Thursday, January 15, 2009

Is Nortel a Victim of the Global Financial Crisis?

Some would paint Nortel as a company that was on the verge of making a big turn around, but was blindsided by the financial crisis. If only the credit markets were in better shape, Nortel wouldn’t have been forced into bankruptcy.

There is some truth to this point of view, but not much. To draw an analogy, when a very old and weak man gets the flu or pneumonia and dies, we can say that he would not have died if he hadn’t become sick. But he was in such a weakened state that any added sickness would end his life. This is how it is with Nortel.

As a shareholder myself, I used to hold out hope for Nortel to recover, but it’s important to be realistic. To see how weak Nortel had become, you just have to look at its earnings history. I dug through old Nortel annual reports and tried to resolve all the inconsistencies from the earnings restatements to produce this history:

Nortel Earnings ($ millions)

2008 (first 3 quarters): -3664
2007: -957
2006: +28
2005: -2610
2004: -247
2003: +276
2002: -3064
2001: -25,720
2000: -3470
1999: -351
1998: -569
1997: +812
1996: +619
1995: +469
1994: +404

Results up to 1997 looked good, and then the wheels fell off. Over these nearly 15 years, Nortel’s net loss is a little over $38 billion! Nortel’s business has been terrible for more than a decade. To say that the credit crisis caused Nortel’s problems is highly misleading.

After the bankruptcy filing, Nortel’s share price dropped to 12 cents (Canadian). Taking into account the reverse share split, this is down 10,000 times from its peak!

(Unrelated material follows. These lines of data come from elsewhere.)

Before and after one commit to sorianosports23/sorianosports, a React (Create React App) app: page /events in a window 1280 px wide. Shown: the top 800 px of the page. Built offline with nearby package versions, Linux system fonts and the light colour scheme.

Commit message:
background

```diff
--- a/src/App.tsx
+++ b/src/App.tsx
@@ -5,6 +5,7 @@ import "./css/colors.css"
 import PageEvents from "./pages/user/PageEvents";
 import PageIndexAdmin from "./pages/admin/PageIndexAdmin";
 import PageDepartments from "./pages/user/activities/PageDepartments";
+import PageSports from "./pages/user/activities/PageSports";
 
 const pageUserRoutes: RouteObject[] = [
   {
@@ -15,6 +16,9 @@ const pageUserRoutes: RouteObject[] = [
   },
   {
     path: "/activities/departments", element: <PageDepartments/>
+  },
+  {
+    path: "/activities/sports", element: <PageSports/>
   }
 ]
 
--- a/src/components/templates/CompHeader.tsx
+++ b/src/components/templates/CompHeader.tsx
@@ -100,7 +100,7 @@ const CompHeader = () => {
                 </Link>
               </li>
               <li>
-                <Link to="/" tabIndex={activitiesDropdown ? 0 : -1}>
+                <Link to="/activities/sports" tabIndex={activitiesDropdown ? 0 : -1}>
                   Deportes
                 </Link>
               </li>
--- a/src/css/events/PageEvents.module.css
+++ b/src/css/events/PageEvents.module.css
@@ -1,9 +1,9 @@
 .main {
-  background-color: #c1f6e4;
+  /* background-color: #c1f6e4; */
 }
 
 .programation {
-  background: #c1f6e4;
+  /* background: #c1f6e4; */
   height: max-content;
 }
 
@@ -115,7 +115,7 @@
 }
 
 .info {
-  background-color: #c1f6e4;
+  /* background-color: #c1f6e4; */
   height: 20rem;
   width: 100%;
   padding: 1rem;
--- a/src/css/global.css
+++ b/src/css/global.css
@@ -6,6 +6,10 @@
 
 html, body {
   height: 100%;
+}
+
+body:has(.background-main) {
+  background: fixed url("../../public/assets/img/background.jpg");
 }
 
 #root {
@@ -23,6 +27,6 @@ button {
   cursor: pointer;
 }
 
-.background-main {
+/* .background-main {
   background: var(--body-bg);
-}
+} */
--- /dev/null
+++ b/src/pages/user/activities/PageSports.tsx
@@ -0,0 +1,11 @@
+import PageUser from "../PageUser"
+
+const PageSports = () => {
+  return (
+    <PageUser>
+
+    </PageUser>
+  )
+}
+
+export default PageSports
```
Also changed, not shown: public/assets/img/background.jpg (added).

This is a truly low point for Nortel investors.

1 comment:

  1. Nortel had not build the product that customer want and did not keep the soho product meet customer requirement this kinds of product help to get hold project be nortel and win the big project that's nortel mistaken.

    Nortel did not focus on broadband as M-SAN and Solf switch market in Asia.

    What the Nortel done in marketing is "Nothing"